The problem: Please print each entry below exactly as it reads.

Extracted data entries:
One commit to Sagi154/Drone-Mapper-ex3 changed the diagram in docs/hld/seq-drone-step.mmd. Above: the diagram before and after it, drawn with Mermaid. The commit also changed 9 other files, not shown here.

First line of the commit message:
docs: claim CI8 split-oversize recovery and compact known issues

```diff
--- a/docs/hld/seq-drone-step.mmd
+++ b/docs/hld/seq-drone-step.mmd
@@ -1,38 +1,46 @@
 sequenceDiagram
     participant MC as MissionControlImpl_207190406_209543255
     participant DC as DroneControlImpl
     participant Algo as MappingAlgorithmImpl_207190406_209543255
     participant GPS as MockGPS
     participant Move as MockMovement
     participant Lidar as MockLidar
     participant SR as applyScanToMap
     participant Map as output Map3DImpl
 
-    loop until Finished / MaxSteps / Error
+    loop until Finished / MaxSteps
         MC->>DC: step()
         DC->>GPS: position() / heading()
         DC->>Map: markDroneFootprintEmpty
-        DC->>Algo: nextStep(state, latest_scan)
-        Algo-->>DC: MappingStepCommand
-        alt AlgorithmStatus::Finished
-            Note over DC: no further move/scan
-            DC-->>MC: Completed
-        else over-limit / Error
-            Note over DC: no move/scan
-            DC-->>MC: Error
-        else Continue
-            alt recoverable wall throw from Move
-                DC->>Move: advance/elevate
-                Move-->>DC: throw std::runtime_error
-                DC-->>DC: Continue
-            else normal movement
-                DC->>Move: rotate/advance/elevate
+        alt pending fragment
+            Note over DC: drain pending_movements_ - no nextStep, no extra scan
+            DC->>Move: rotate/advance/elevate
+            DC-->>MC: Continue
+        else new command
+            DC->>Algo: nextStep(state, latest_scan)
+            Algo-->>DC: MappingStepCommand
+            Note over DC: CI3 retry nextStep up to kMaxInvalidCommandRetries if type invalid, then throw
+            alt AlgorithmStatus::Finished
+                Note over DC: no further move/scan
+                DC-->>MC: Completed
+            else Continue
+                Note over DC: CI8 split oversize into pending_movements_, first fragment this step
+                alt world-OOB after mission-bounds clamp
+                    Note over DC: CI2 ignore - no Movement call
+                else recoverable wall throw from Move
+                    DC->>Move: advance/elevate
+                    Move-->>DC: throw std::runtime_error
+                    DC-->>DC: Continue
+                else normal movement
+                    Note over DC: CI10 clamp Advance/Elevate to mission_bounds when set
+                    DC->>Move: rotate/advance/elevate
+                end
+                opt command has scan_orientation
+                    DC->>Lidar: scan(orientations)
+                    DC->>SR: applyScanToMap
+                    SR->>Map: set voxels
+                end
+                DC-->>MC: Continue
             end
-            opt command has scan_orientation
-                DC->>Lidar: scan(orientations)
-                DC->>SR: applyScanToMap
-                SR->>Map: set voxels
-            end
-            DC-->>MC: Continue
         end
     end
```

Task response:
One commit to Sagi154/Drone-Mapper-ex3 changed the diagram in docs/hld/seq-drone-step.mmd. Above: the diagram before and after it, drawn with Mermaid. The commit also changed 9 other files, not shown here.

First line of the commit message:
docs: claim CI8 split-oversize recovery and compact known issues

```diff
--- a/docs/hld/seq-drone-step.mmd
+++ b/docs/hld/seq-drone-step.mmd
@@ -1,38 +1,46 @@
 sequenceDiagram
     participant MC as MissionControlImpl_207190406_209543255
     participant DC as DroneControlImpl
     participant Algo as MappingAlgorithmImpl_207190406_209543255
     participant GPS as MockGPS
     participant Move as MockMovement
     participant Lidar as MockLidar
     participant SR as applyScanToMap
     participant Map as output Map3DImpl
 
-    loop until Finished / MaxSteps / Error
+    loop until Finished / MaxSteps
         MC->>DC: step()
         DC->>GPS: position() / heading()
         DC->>Map: markDroneFootprintEmpty
-        DC->>Algo: nextStep(state, latest_scan)
-        Algo-->>DC: MappingStepCommand
-        alt AlgorithmStatus::Finished
-            Note over DC: no further move/scan
-            DC-->>MC: Completed
-        else over-limit / Error
-            Note over DC: no move/scan
-            DC-->>MC: Error
-        else Continue
-            alt recoverable wall throw from Move
-                DC->>Move: advance/elevate
-                Move-->>DC: throw std::runtime_error
-                DC-->>DC: Continue
-            else normal movement
-                DC->>Move: rotate/advance/elevate
+        alt pending fragment
+            Note over DC: drain pending_movements_ - no nextStep, no extra scan
+            DC->>Move: rotate/advance/elevate
+            DC-->>MC: Continue
+        else new command
+            DC->>Algo: nextStep(state, latest_scan)
+            Algo-->>DC: MappingStepCommand
+            Note over DC: CI3 retry nextStep up to kMaxInvalidCommandRetries if type invalid, then throw
+            alt AlgorithmStatus::Finished
+                Note over DC: no further move/scan
+                DC-->>MC: Completed
+            else Continue
+                Note over DC: CI8 split oversize into pending_movements_, first fragment this step
+                alt world-OOB after mission-bounds clamp
+                    Note over DC: CI2 ignore - no Movement call
+                else recoverable wall throw from Move
+                    DC->>Move: advance/elevate
+                    Move-->>DC: throw std::runtime_error
+                    DC-->>DC: Continue
+                else normal movement
+                    Note over DC: CI10 clamp Advance/Elevate to mission_bounds when set
+                    DC->>Move: rotate/advance/elevate
+                end
+                opt command has scan_orientation
+                    DC->>Lidar: scan(orientations)
+                    DC->>SR: applyScanToMap
+                    SR->>Map: set voxels
+                end
+                DC-->>MC: Continue
             end
-            opt command has scan_orientation
-                DC->>Lidar: scan(orientations)
-                DC->>SR: applyScanToMap
-                SR->>Map: set voxels
-            end
-            DC-->>MC: Continue
         end
     end
```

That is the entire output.